Like most pc's, fans whir up at startup and usually quiet down. But what's unusual about the Flip is that the fans will come on even when the device is idle. And if you're watching a video or working with graphics, they whir continuously. After a 30-minute session in a quiet room last night, I was afraid it would bore a hole in my skull. 

This video demonstrates the startup fan noise, but it's pretty much what you can expect to hear throughout your workday with the convertible.  This video was shot in a noisy environment, right above a loud mini tower pc. Turn up the audio to hear the dramatic difference once the VAIO powers on.

It's possible that this issue may be addressed in a firmware update, but I haven't seen any official word from Sony. 
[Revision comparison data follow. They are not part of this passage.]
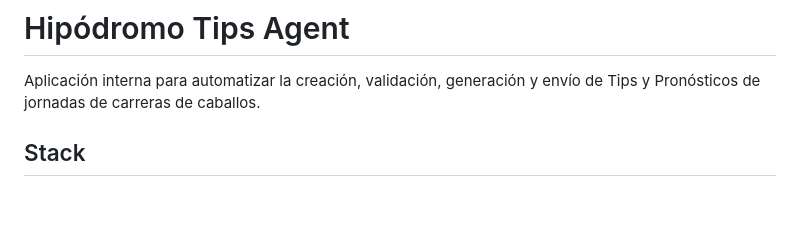
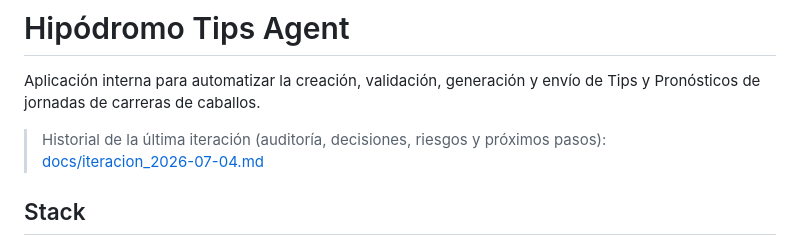
Before and after one commit to lorensation/tips-automation, a Markdown page: README.md, the part around the change. Rendered like a GitHub page; blank space fills up the shorter version.

Commit message:
docs: informe completo de la iteracion 2026-07-04 (auditoria, decisiones, riesgos, proximos pasos)
Co-Authored-By: Claude Fable 5 <noreply@anthropic.com>

```diff
--- a/README.md
+++ b/README.md
@@ -1,6 +1,9 @@
 # Hipódromo Tips Agent
 
 Aplicación interna para automatizar la creación, validación, generación y envío de Tips y Pronósticos de jornadas de carreras de caballos.
+
+> Historial de la última iteración (auditoría, decisiones, riesgos y próximos
+> pasos): [docs/iteracion_2026-07-04.md](docs/iteracion_2026-07-04.md)
 
 ## Stack
 
```
Also changed, not shown: docs/iteracion_2026-07-04.md (added, +184 -0 lines).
The new convertible laptop is undone by fans that run too fast regardless of the activity being performed. This was shot in a noisy environment, just above a loud tower mini-tower pc. Turn up your audio to hear the difference once the Sony turns on.

AuthorRick Rodriguez